“The retaliatory ransomware attacks after the Russian invasion of Ukraine do not appear to have materialized. Like much of the war, there was poor coordination on the Russian side, so any ransomware groups that may have been mobilized were not.”
Yet in 2021, nearly three quarters of all money earned from ransomware attacks went to Russia-linked hackers. according to to Chainalysis, so an increase in activity from there cannot be ruled out.
Not a standalone solution
Machine learning algorithms that identify and track ransomware actors seeking blockchain payments — and nearly all ransomware is blockchain-enabled — are now bound to improve, Bieda said. But machine learning solutions are just “one of the factors supporting blockchain analytics and not a standalone solution.” There is still a critical need “for broad industry collaboration between law enforcement agencies, blockchain research firms, virtual asset service providers and, of course, victims of blockchain fraud.”
Dalal added that many technical challenges remain, mostly a result of the unique nature of pseudo-anonymity, explaining to Coin-Crypto:
“Most public blockchains are not authorized and users can create as many addresses as they want. The transactions get even more complicated because there are tumblers and other mixing services that can mix corrupted money with many others. This increases the combinatorial complexity of identifying perpetrators hiding behind multiple addresses.”
Still, it seems to be going in the right direction. “I think we’re making significant progress as an industry,” Liska added, “and we’ve done that relatively quickly.” A number of companies have done some very innovative work in this area, “and the Treasury Department and other government agencies are also starting to see the value in blockchain analysis.”

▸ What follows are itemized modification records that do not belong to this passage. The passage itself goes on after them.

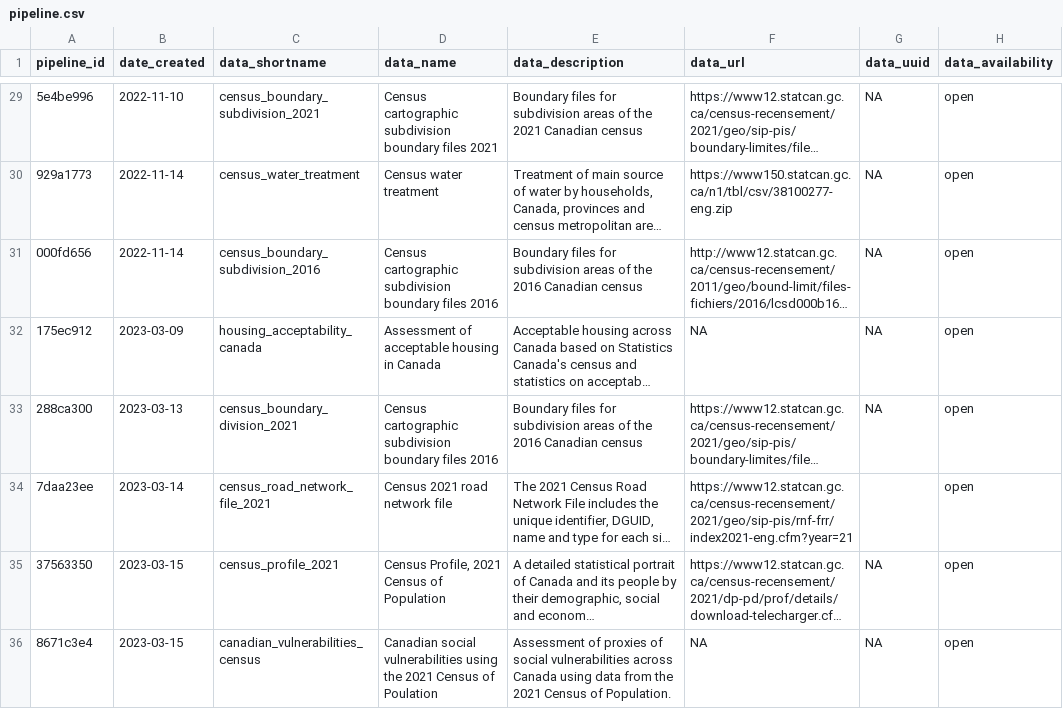
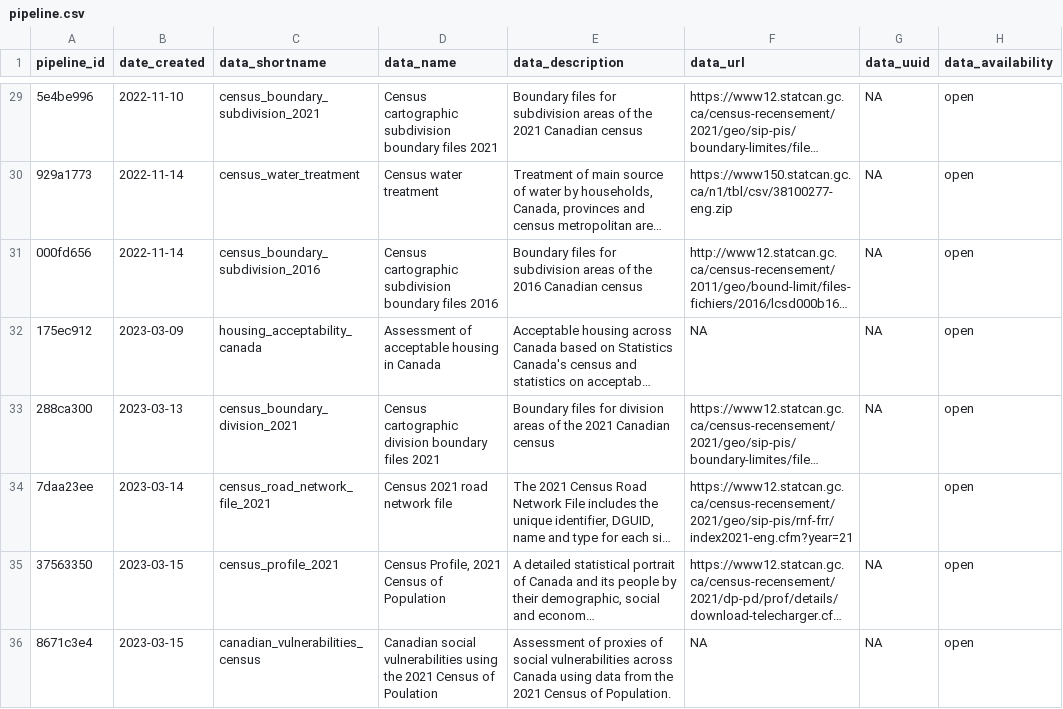
Before and after one commit to Ecosystem-Assessments/pipedat, a CSV file: inst/extdata/pipeline.csv, drawn as a sheet; only a part is shown, gaps mark what is left out; long unchanged cells end in …; the diff names each change by its address in the sheet, - before the commit and + after, or states it on an @@ line.

Commit message:
update metadata for covidfn data

```diff
--- a/inst/extdata/pipeline.csv
+++ b/inst/extdata/pipeline.csv
-D33 (data_name): Census cartographic subdivision boundary files 2016
+D33 (data_name): Census cartographic division boundary files 2021
-E33 (data_description): …files for subdivision areas of the 2016 Canadian census
+E33 (data_description): …files for division areas of the 2021 Canadian census
```
Also changed, not shown: 22 other files.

On the other hand, while blockchain analysis is clearly making strides, “so much money is currently being made from ransomware and cryptocurrency theft that even the impact this work has pales in comparison to the overall problem,” Liska added.
While Bieda sees progress, getting companies to report blockchain fraud will still be challenging, especially outside of the United States. “Over the past two years, more than 11,000 victims of blockchain fraud have reached Coinfirm through our Reclaim Crypto website,” he said. “One of the questions we ask is: ‘Have you reported the theft to the police?’ – and many victims do not.”
Dalal said the government’s mandate is an important step in the right direction. “This will definitely be a game changer,” he told Coin-Crypto, as attackers won’t be able to repeat using their favorite techniques, “and they’ll have to move much faster to attack multiple targets. It also lessens the stigma attached to the attacks and potential victims will be better able to protect themselves.”